On the Sidelines with Dan Sousa, VivaLoudoun Editor
So much of Loudoun is so new, so fast, that I enjoy lurking around the hallways and fields of the older schools in the county.
You wouldn’t know it by the past five or six years, where the school was literally busting at its seams until the opening of nearby Woodgrove, but until 1999, Loudoun Valley was historically the smallest high school in the county with under 1,000 students.
After spending a considerable amount of time at Valley for the Cheers Sports and VivaLoudoun Valley Wrestling Duals in January, it was quite evident to me that the school, which I always considered historically charming, was starting to show its wear and tear from nearly 50 years of use, especially in the athletic areas.
The differences are especially glaring when you have the two new schools in the county offering all the top features in practice and game facilities.
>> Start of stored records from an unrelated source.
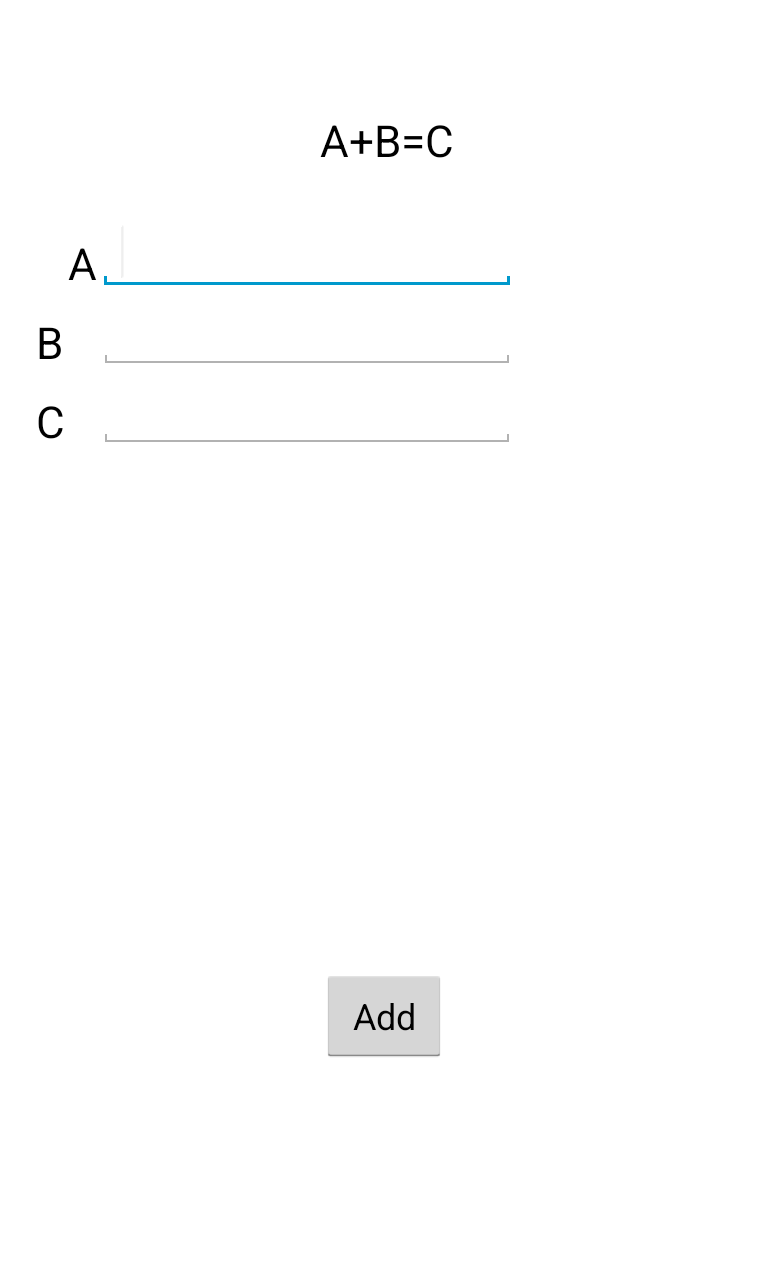
Repository: dtri123/Equation-Station
Layout: TheEquationStation/res/layout/addition_page.xml
The author's editor kept a copy of each file at every save. The layout is drawn from the files as they stood at one save, then again after the next save.
It is drawn on a 768 x 1280 px phone screen (xhdpi) without system bars, with theme AppTheme; the app's code is not run.

Above is the layout before, as saved 2013-07-17 17:57:15.

### TheEquationStation/res/layout/addition_page.xml
<?xml version="1.0" encoding="utf-8"?>
<RelativeLayout xmlns:android="http://schemas.android.com/apk/res/android"
    xmlns:tools="http://schemas.android.com/tools"
    android:layout_width="match_parent"
    android:layout_height="match_parent"
    android:paddingBottom="@dimen/activity_vertical_margin"
    android:paddingLeft="@dimen/activity_horizontal_margin"
    android:paddingRight="@dimen/activity_horizontal_margin"
    android:paddingTop="@dimen/activity_vertical_margin"
    tools:context=".Addition_Page" >

     <Button
        android:id="@+id/button_add"
        android:layout_width="wrap_content"
        android:layout_height="wrap_content"
        android:layout_alignParentBottom="true"
        android:layout_centerHorizontal="true"
        android:layout_marginBottom="92dp"
        android:text="Add" />

     <TextView
        android:id="@+id/textView2"
        android:layout_width="wrap_content"
        android:layout_height="wrap_content"
        android:layout_above="@+id/button2"
        android:layout_centerHorizontal="true"
        android:layout_marginBottom="16dp"
        android:text=""
        android:textAppearance="?android:attr/textAppearanceMedium" />

    <EditText
        android:id="@+id/editText3"
        android:layout_width="wrap_content"
        android:layout_height="wrap_content"
        android:layout_alignLeft="@+id/editText2"
        android:layout_below="@+id/editText2"
        android:ems="10"
        android:inputType="numberDecimal" />

    <EditText
        android:id="@+id/editText2"
        android:layout_width="wrap_content"
        android:layout_height="wrap_content"
        android:layout_alignLeft="@+id/editText1"
        android:layout_below="@+id/editText1"
        android:ems="10"
        android:inputType="numberDecimal" />

    <TextView
        android:id="@+id/textView1"
        android:layout_width="wrap_content"
        android:layout_height="wrap_content"
        android:layout_alignLeft="@+id/button_add"
        android:layout_alignTop="@+id/textView2"
        android:layout_marginTop="39dp"
        android:text="A+B=C"
        android:textAppearance="?android:attr/textAppearanceLarge" />

    <EditText
        android:id="@+id/editText1"
        android:layout_width="wrap_content"
        android:layout_height="wrap_content"
        android:layout_below="@+id/textView1"
        android:layout_marginTop="22dp"
        android:layout_toRightOf="@+id/textView4"
        android:ems="10"
        android:inputType="numberDecimal" >

        <requestFocus />
    </EditText>

      <TextView
        android:id="@+id/textView3"
        android:layout_width="wrap_content"
        android:layout_height="wrap_content"
        android:layout_above="@+id/editText2"
        android:layout_marginLeft="18dp"
        android:text="A"
        android:textAppearance="?android:attr/textAppearanceLarge" />

    <TextView
        android:id="@+id/TextView01"
        android:layout_width="wrap_content"
        android:layout_height="wrap_content"
        android:layout_alignBottom="@+id/editText3"
        android:layout_alignLeft="@+id/textView4"
        android:text="C"
        android:textAppearance="?android:attr/textAppearanceLarge" />

    <TextView
        android:id="@+id/textView4"
        android:layout_width="wrap_content"
        android:layout_height="wrap_content"
        android:layout_above="@+id/editText3"
        android:layout_alignRight="@+id/textView3"
        android:layout_marginRight="17dp"
        android:text="B"
        android:textAppearance="?android:attr/textAppearanceLarge" />



</RelativeLayout>

Loaded but not shown: TheEquationStation/res/values/styles.xml (common file); TheEquationStation/res/values-v11/styles.xml (common file); TheEquationStation/res/values-v14/styles.xml (common file); TheEquationStation/res/values/dimens.xml (common file)

After the next save:
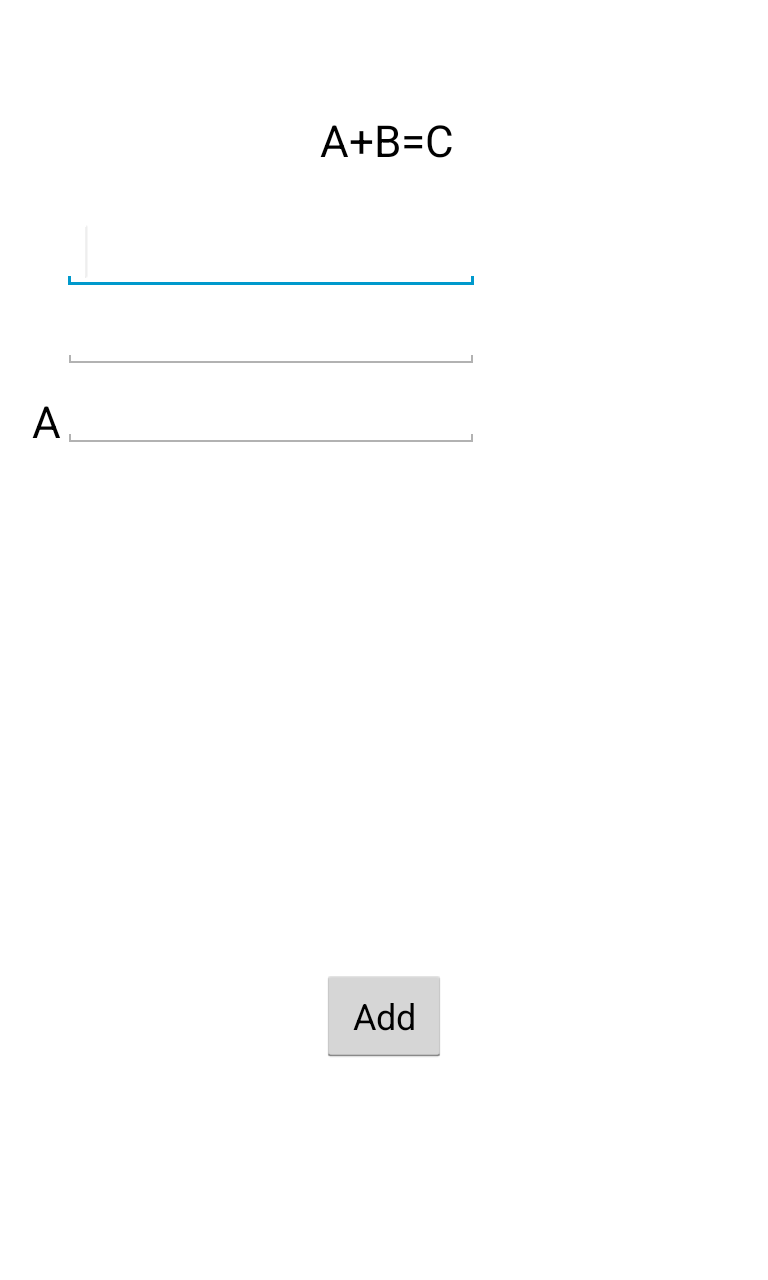
Saved 68 s later.
--- a/TheEquationStation/res/layout/addition_page.xml
+++ b/TheEquationStation/res/layout/addition_page.xml
@@ -73,8 +73,7 @@
         android:id="@+id/textView3"
         android:layout_width="wrap_content"
         android:layout_height="wrap_content"
-        android:layout_above="@+id/editText2"
-        android:layout_marginLeft="18dp"
+		android:layout_alignBottom="@+id/editText3"
         android:text="A"
         android:textAppearance="?android:attr/textAppearanceLarge" />
 
@@ -93,10 +92,8 @@
         android:layout_height="wrap_content"
         android:layout_above="@+id/editText3"
         android:layout_alignRight="@+id/textView3"
-        android:layout_marginRight="17dp"
+        android:layout_marginRight="16dp"
         android:text="B"
         android:textAppearance="?android:attr/textAppearanceLarge" />
 
-
-
 </RelativeLayout>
At Valley the baseball team doesn’t even play its home games on campus as a baseball diamond was never built – the team has been using Fireman’s Field in Purcellville since opening and the means that fans on game nights can’t hop between games like they can at other schools and on practice days the varsity team must bus just to practice.
While there was an expansion of the original Valley athletic facilities in the late 1990s, it in many areas has fallen short. For one thing, the Viking trainer’s office is located in the girls athletic wing – the only such placement among the county’s 12 high schools – which requires male athletes to walk past the female locker rooms to get training.
That isn’t as big as an issue as the Vikings laundry facilities being placed in the boys athletic wing which requires female managers to go into the boys area to use the laundry. Quite simply, while girls in their wing don’t exit the locker rooms unless fully dressed, boys in their wing will often hop between the two locker rooms in less than full gear. Design-wise, not a good situation.
And when I peaked into the boys two locker rooms at Valley, I couldn’t believe that each locker room has exactly one bathroom stall … if I expand on this subject, most of my faithful readers, will no doubt shout TMI! but let’s just say … one toilet and one sink for an entire basketball team, let alone a football team … is way short … it is why many of the athletes at Valley have to go into the lobby to use the public restrooms.
If you have ever shopped for a home built in the 1960s then you know that what was considered as ideal storage space back then (walk-in closet … ha!) was a lot less than today and Valley’s storage issues for athletics are no different. The staff has had to get creative and have even taken over an old public restroom on one end of the aux gym (which was the main Viking gym before the main gym was added onto the outside of the school) and turned it into an athletic storage area.
(And while we are on the subject of the main gym … it is unique in that it was added onto the school without a designated hallway such that to get to the main gym from within the school, you must walk through the aux. gym … I can’t think of any of the other 11 schools where this is the case …)
A designated storage area for P.E. materials is limited by the fact that electrical panels where also installed in the same room and, of course, they require a certain amount of clearance by code, limiting what can be stored around them.
Of course these issues have comfortably been addressed in the design of newer schools with Woodgrove and Tuscarora opening this year with a great storage area attached to athletic director’s offices that dwarf the cramped space the Viking staff works out of.
Just around the corner from the AD’s office is the smallest wrestling room in the county, which is a shame as it is a non-cut sport and more room allows for bigger squads.
Touring the athletic grounds there are some plums for the Vikings such as a huge weight room – you might be able to land a small plane in this baby! The only downside to this great resource is that the room is located in a stand alone building apart from the school … so when Mother Nature dumps a truckload of snow on Purcellville, it is no easy task to get to the weights. Hey, no pain, no gain I say!
Over at the stadium, when 4,000 people showed up in the fall to watch Woodgrove and Loudoun Valley play for the first time ever in football, the fans had to share restroom facilities that have three stalls and three urinals in the men’s restroom … yes, there were lines!
And a peak into the Vikings “shed” off the football field shows another gap in resources as the newer schools in the county have nice team rooms built on the edge of the football stadiums where teams can meet, use restrooms, etc. at halftime. At the older schools, most of them have sheds large enough for the home team to meet in. At Valley this can’t happen as not only is the shed crammed full of gear but even if space was cleared … there is no power or water to the shed … it would be a team meeting by flashlight if anything.
The Vikings staff is not one to complain and they understand that economic times are tough in the county but a lot of people – even some located in the school district’s shiny, almost new headquarters in Ashburn – may not know of the athletic facilities disparity that Valley faces.
Here is who knows for sure … those kids that went and played at Valley last year and are now at Woodgrove this year … they know. And those kids that stayed behind, they surely know as well.
Perhaps the Purcellville community and the Loudoun County Public School District can find a way to help upgrade some of the Vikings facilities. After all, there is only so much charming history that one can take and the Vikes may have reached their limit as their 50th anniversary quickly approaches.